Moving Into God’s Future*
What does the future hold for Churches of Christ? The way we frame the question is important. “What does the future hold?” sounds as if we are in the hands of an uncontrollable fate. Perhaps we should ask, “What direction should our churches follow in the future?” But that question places too much faith in our human ability to discern the right path. “What does God want his church to be?” That’s the proper question. We know he holds the future. What we hope and pray for is discernment to see his hand at work and a willingness to submit to his will. In light of our heritage of unity and restoration, I believe God is leading us in the following directions.
The Bible for Head and Heart
The future must be more than an institutional pilgrimage; it must be a spiritual one. Our past has sometimes focused on convincing the head instead of turning the heart. Both are needed. We want to have right doctrine, because we want to obey our Father, but doctrine must translate into life.

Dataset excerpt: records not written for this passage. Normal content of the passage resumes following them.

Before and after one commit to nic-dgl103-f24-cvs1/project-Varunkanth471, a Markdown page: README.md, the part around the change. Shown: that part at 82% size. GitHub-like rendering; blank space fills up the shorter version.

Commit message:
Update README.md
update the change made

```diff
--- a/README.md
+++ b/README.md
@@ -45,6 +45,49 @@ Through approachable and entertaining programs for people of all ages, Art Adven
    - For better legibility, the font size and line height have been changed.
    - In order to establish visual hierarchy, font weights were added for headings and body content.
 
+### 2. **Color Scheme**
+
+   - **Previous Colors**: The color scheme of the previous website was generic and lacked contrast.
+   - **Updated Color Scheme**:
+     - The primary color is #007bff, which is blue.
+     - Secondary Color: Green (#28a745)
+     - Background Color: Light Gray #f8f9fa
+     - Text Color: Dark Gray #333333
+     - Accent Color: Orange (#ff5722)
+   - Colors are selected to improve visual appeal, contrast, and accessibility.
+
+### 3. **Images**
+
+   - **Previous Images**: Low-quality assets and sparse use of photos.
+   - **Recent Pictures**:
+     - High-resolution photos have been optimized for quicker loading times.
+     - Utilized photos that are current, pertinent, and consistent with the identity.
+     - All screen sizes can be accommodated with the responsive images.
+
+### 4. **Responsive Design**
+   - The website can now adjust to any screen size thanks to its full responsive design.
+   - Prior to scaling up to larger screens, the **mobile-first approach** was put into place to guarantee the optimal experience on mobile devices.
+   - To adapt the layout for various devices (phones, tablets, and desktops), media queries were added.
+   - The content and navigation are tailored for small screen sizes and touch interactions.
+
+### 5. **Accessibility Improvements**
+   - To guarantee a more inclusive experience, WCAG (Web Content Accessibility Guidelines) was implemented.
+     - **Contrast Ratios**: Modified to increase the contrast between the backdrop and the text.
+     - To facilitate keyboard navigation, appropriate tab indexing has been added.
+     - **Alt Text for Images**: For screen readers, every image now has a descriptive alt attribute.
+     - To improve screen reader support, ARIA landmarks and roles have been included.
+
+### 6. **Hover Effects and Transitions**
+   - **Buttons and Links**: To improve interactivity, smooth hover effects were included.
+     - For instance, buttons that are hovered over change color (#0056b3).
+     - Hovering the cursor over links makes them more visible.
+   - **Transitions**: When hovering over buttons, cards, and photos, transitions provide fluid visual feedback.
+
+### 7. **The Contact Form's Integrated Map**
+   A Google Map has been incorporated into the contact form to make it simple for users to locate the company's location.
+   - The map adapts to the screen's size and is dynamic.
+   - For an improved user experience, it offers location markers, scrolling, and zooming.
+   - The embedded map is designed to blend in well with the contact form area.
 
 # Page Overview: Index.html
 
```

Too many times we have been content with restoring the structure of the church and have neglected the weightier matters of justice, mercy, and faithfulness.
Ideally, one leads to the other. When Alexander Campbell penned his series of articles “On the Restoration of the Ancient Order of Things,” his dream was that the restoration of the weekly Lord’s Supper, believer’s immersion, and local church leadership would lead to a more spiritually disciplined church. It was not doctrine for doctrine’s sake. That’s the very thing he and our other early leaders objected to, a “cold orthodoxy.” Instead, the Lord’s Supper each week was to be a spiritual feast, an experiential participation in the death of Jesus. Baptism was to bring a heart-felt assurance of salvation and reconciliation. We should appoint elders not so we could be “organized correctly,” but so that deeply spiritual leaders could guide others to a more intimate relation with Jesus.
A unity movement needs the challenge, the comfort, and the assurance brought by the spiritual disciplines. In the words of The Last Will and Testament of the Springfield Presbytery, we should “pray more and dispute less.” There are signs of spiritual renewal among us. We must restore and cultivate that spirituality sent by the Holy Spirit of God if we are truly to be the church Christ intends.
Lord, Come Quickly
The one certainty of the future is that our Lord will come again. We have at times neglected and misunderstood this truth. Alexander Campbell and others believed we could hasten the coming of Christ by uniting the church. Unfortunately, that millennial hope soon merged with the glorious future of the American republic. Campbell and others soon confused the success of America with the coming of the kingdom.
Later in our history, some forced premillennial Christians into their own congregations. Consequently, we neglected the book of Revelation and the anticipation of the Second Coming. We didn’t talk much of the return of Jesus. We didn’t know how he would return. Some assumed the kingdom had come in its fullness in the church, so we did not anticipate the culmination of the kingdom’s coming at the end of time.
We are not suggesting it would be healthy to reopen the old postmillennial or premillennial or amillennial discussions. What we do need is a global kingdom vision. Jesus will return to bring a new heaven and new earth where God’s will is done and justice and peace reign. All we do as a church we do in anticipation of that day. Indeed our value as a Restoration movement is completely based on God’s promise to renew the heavens and the earth. We cannot as individuals or as a church constantly keep the Second Coming foremost in our minds (although we should think and speak of it more often). What we can do is be ready for his coming through constant faithful service.
The Second Coming relativizes all our plans and programs. It reminds us that God alone reigns, although now we only see that reign by faith. If our path is a journey, not a destination, we must also remember that we have a destination. Our pilgrimage is toward the New Jerusalem. Our Movement is precisely that, a journey to the heart of God. We must learn again to desire him alone. To look forward to that day when Jesus comes and we see God face to face.
May he come quickly.
*This article is an excerpt from a forthcoming concise global history of the Stone-Campbell Movement.